Of that, $162.9 billion has been, or will be, spent, including $30.4 billion in this budget out of parameter variations of $114.6 billion.
It looks positively parsimonious: The Treasurer Josh Frydenberg is spending less than 30 per cent of his windfall gain.
He is able to sprinkle a 50 per cent cut in petrol excise for six months, a $420 tax offset for 10 million people, $250 cash payments to another six million deserving voters, $500 million for local councils, $880 million for wavering regional electorates, and lots more, while also shrinking the deficit. What a guy!
And remember that $16 billion in “decisions taken but not yet announced” in last year’s MYEFO?
Everyone, including yours truly, remarked that this was obviously a hollow log full of cash to buy votes for the election.
Well, it’s disappeared, or rather announced, maybe, although there’s no record of that – just $25 billion of new payments measures over four years.
Spending now, austerity later
As for decisions taken but not yet announced in this budget, they amount to a $1.5 billion reduction in payments across the four-year forward estimates, although for 2022-23 alone, it’s an extra $1.44 billion in unrevealed new spending decisions, presumably to be revealed during the campaign.

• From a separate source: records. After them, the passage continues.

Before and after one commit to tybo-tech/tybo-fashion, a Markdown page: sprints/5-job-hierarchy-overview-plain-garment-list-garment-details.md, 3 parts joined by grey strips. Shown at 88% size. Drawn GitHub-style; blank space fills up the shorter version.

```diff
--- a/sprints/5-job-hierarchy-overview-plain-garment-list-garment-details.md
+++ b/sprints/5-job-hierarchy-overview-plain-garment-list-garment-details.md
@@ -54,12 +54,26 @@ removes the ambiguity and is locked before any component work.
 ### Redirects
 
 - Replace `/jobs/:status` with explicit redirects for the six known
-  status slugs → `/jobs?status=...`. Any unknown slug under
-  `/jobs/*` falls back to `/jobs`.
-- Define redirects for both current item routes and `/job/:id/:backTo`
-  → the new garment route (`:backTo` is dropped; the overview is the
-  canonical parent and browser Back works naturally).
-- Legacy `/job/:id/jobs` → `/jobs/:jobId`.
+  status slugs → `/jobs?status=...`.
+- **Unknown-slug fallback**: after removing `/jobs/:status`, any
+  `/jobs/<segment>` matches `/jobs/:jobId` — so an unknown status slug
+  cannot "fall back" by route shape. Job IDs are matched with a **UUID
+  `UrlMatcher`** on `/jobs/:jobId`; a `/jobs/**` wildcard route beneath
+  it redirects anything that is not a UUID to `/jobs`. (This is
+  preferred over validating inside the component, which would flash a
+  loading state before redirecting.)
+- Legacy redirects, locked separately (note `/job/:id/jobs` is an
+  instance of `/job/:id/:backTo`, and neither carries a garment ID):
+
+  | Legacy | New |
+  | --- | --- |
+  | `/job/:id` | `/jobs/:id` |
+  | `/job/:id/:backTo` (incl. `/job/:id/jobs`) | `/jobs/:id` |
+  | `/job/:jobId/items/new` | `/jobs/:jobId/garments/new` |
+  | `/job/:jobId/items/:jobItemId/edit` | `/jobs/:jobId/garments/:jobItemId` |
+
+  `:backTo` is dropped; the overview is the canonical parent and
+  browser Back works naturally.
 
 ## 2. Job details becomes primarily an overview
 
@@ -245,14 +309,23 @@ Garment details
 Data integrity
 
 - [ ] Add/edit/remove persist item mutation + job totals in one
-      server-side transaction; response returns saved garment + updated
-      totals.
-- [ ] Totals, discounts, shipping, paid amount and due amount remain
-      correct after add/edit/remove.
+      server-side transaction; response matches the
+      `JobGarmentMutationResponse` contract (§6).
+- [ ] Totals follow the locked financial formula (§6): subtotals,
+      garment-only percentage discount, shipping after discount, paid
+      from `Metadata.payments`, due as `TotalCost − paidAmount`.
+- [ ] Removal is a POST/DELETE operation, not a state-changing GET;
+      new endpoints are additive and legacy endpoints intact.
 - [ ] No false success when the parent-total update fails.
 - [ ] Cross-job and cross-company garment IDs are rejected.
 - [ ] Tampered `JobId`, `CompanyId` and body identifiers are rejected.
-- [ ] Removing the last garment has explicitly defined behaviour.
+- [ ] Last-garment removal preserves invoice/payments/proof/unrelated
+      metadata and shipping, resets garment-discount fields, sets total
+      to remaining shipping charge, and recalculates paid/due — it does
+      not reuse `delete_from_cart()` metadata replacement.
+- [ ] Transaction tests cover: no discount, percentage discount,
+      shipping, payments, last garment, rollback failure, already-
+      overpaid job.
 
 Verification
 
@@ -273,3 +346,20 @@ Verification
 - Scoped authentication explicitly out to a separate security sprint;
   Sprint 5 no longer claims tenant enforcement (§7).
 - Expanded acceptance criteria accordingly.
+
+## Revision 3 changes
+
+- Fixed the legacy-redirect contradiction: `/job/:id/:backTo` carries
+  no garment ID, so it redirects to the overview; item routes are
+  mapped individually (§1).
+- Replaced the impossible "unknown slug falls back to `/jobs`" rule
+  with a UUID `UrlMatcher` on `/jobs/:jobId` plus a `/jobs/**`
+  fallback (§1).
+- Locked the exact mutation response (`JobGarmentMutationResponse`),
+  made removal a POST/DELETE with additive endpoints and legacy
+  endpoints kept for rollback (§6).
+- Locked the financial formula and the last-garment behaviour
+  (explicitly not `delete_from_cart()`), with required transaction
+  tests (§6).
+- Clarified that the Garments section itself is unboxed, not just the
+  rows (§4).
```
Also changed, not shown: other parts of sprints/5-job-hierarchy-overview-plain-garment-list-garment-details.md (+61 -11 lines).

Likewise on the receipts side of the ledger – decisions taken but not yet announced amount to a $2 billion increase in tax revenue, although that is blown out of the water by the $6.7 billion cut in petrol excise and the cost-of-living tax offset for 2022-23.
But that more or less sums up Josh Frydenberg’s fourth budget: Spending this year, austerity later – but not yet announced of course. That might upset someone.

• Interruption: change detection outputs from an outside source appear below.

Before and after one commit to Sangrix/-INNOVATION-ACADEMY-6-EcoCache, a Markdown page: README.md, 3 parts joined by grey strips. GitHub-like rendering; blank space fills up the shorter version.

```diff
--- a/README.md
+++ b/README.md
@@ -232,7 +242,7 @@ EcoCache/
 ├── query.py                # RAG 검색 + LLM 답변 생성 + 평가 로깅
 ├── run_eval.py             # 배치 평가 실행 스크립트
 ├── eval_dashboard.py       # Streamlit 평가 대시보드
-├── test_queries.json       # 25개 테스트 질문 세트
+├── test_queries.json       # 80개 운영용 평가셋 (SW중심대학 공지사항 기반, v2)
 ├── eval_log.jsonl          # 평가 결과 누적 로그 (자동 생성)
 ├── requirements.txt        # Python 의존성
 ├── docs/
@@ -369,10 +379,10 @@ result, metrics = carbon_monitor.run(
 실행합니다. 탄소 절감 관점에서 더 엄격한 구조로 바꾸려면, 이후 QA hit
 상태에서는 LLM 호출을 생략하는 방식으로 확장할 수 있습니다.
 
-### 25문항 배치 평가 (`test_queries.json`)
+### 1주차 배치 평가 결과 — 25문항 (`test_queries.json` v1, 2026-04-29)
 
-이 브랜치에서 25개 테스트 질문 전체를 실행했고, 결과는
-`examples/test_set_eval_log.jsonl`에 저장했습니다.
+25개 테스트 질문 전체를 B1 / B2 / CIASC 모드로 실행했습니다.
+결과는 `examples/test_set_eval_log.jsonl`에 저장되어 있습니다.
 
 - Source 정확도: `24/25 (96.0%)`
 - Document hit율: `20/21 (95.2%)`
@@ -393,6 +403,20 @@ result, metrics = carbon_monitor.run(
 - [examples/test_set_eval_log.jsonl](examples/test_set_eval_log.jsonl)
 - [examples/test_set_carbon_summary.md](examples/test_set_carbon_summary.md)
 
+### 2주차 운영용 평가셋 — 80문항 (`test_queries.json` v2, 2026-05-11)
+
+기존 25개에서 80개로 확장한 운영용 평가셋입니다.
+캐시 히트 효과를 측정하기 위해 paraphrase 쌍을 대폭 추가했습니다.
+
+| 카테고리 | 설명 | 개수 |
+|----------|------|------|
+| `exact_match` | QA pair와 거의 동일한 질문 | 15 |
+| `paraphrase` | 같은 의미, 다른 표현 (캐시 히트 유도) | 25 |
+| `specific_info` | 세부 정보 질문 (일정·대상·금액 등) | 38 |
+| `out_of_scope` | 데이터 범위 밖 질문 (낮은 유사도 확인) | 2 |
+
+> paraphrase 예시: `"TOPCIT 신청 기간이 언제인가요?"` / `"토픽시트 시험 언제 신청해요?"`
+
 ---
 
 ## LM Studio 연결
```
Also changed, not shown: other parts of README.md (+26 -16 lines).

Meanwhile the budget bottom line continues to improve into the distant future … versus the too-gloomy predictions of 2020, that is.
But not, of course, versus the predictions in Josh Frydenberg’s first budget in 2019.
That shining icon of optimism, brought down on April 2, 2019 – a month and a half before what was to be a triumphant election – forecast $38 billion of budget surpluses between 2020 and 2023.
That has now turned out to be deficits of $292 billion over the same three years.
Missed by that much.
Hang on, urges the Treasurer, it was a different world then, which is true. Let’s instead compare these deficits with forecasts in the 2020 budget, which totalled $413.5 billion from 2020 to 2023. What an improvement!
Yes, but everything in that 2020 budget was wrong, as the red faces of Treasury officials standing in the background, staring at the floor, attest.
Alan Kohler writes twice a week for The New Daily. He is also editor in chief of Eureka Report and finance presenter on ABC news